- Published: Tuesday, 16 June 2015 07:39
According to a study published by Marsh, many UK firms are failing to adequately assess their customers and trading partners for cyber risk, and are more vulnerable to cyber attacks themselves as a result.
Marsh’s Cyber Risk Survey Report found that nearly 70 percent (69.4 percent) of respondents from large and medium-sized corporations across the UK do not assess the suppliers and/or customers they trade with for cyber risk. Furthermore, more than half of respondents (51.4 percent) stated that their organization has not been asked to demonstrate a competent standard of their IT security practices to their bank and/or customers, in order to do business with them.
Stephen Wares, Marsh’s Cyber Risk Practice Leader, Europe, the Middle East and Africa (EMEA), commented: “If organizations are to reduce the threats arising from cyber attacks, more work needs to be done to consider cyber security as a business issue, as opposed to a technical problem. This is especially true for larger organizations, which attract highly motivated and sophisticated hackers that might identify smaller business partners that are typically less well protected as the ‘back-door’ into their IT systems.”
Additionally, Marsh’s survey results reveal that board-level ownership of cyber risk remains comparatively low: IT departments continue to take primary responsibility for cyber risk in the majority (55.5 percent) of organizations, while the board takes primary responsibility for cyber risks in less than one fifth (19.4 percent) of the organizations surveyed.
Marsh also found that while the majority (52.8 percent) of firms surveyed have or are seeking to buy cyber insurance in the next 12 months, only 11 percent currently have policies in place.
“Cyber risk management should be at the heart of the strategic decision-making process.
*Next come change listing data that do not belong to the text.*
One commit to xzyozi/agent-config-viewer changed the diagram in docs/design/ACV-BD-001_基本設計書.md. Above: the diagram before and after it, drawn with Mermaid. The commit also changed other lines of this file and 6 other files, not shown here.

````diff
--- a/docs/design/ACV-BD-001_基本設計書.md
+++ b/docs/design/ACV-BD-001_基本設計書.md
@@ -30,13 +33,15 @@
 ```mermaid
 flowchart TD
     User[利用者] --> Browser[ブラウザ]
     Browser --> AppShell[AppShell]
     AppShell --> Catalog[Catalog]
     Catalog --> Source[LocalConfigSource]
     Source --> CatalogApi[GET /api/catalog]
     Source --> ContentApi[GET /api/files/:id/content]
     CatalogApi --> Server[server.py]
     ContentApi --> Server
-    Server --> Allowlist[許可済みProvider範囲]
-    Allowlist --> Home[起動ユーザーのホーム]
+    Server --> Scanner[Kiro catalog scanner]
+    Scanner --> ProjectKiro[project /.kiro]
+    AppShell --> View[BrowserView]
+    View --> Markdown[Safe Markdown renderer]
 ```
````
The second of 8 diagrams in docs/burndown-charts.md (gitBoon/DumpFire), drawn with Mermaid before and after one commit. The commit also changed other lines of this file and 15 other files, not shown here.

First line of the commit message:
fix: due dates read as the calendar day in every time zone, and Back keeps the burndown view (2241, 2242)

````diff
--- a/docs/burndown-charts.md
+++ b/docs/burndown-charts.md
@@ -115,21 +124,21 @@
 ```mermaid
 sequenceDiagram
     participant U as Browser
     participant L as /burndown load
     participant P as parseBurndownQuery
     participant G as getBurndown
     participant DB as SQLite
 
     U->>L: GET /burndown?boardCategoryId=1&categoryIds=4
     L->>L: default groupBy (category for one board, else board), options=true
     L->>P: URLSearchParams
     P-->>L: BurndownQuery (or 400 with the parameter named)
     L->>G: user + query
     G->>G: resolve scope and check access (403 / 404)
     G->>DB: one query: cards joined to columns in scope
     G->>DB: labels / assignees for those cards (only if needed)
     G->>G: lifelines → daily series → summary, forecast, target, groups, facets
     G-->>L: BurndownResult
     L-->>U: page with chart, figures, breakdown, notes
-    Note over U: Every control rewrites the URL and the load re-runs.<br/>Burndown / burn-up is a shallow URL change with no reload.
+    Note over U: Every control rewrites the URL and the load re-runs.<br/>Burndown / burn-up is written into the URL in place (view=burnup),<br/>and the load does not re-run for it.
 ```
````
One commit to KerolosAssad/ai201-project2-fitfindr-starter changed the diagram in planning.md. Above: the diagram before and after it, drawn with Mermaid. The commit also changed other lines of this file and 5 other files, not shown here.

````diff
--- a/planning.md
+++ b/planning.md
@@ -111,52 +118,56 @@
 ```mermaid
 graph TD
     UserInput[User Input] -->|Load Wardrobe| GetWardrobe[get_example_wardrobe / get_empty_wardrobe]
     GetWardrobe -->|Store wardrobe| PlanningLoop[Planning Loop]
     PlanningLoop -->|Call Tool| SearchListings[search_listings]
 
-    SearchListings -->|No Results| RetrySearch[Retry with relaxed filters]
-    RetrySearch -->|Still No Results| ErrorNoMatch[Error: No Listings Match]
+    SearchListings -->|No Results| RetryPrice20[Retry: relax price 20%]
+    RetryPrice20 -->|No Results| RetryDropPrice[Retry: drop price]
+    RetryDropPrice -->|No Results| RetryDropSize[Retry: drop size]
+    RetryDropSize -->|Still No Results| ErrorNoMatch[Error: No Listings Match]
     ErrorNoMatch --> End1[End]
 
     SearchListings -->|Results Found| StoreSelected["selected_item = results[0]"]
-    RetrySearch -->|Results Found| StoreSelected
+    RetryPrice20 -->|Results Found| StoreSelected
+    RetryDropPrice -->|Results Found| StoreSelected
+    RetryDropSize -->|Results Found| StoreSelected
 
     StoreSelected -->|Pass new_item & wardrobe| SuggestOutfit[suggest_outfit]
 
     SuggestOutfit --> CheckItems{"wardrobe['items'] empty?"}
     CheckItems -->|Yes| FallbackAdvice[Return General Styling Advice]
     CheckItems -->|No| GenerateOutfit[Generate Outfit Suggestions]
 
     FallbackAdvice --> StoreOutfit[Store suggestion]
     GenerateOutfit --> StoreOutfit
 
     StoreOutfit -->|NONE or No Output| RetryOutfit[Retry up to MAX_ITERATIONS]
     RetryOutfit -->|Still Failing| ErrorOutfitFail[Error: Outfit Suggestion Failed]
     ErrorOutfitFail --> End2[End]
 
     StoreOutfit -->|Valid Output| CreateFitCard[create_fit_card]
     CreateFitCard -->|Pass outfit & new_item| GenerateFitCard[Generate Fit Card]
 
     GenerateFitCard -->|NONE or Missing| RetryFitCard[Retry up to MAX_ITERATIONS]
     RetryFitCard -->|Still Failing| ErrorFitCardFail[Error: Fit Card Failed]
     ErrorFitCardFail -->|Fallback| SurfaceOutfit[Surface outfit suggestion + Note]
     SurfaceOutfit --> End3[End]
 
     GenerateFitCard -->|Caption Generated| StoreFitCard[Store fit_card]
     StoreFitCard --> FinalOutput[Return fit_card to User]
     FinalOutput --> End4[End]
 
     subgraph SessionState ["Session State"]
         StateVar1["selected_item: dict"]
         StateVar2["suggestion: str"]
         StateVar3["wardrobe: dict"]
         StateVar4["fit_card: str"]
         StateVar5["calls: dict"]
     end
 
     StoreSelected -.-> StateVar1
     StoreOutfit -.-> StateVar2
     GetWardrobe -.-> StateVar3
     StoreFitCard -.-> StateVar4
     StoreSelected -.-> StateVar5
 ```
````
Only with board-level support can companies take the big strides needed to advance their knowledge and perform the financial modelling required, to judge the value of the risk transfer options available on the market,” said Stephen Wares.
Marsh’s findings are based on research among risk managers and chief financial officers from more than 100 large and medium sized UK firms, including financial services, manufacturing, retail, healthcare and energy/utility companies.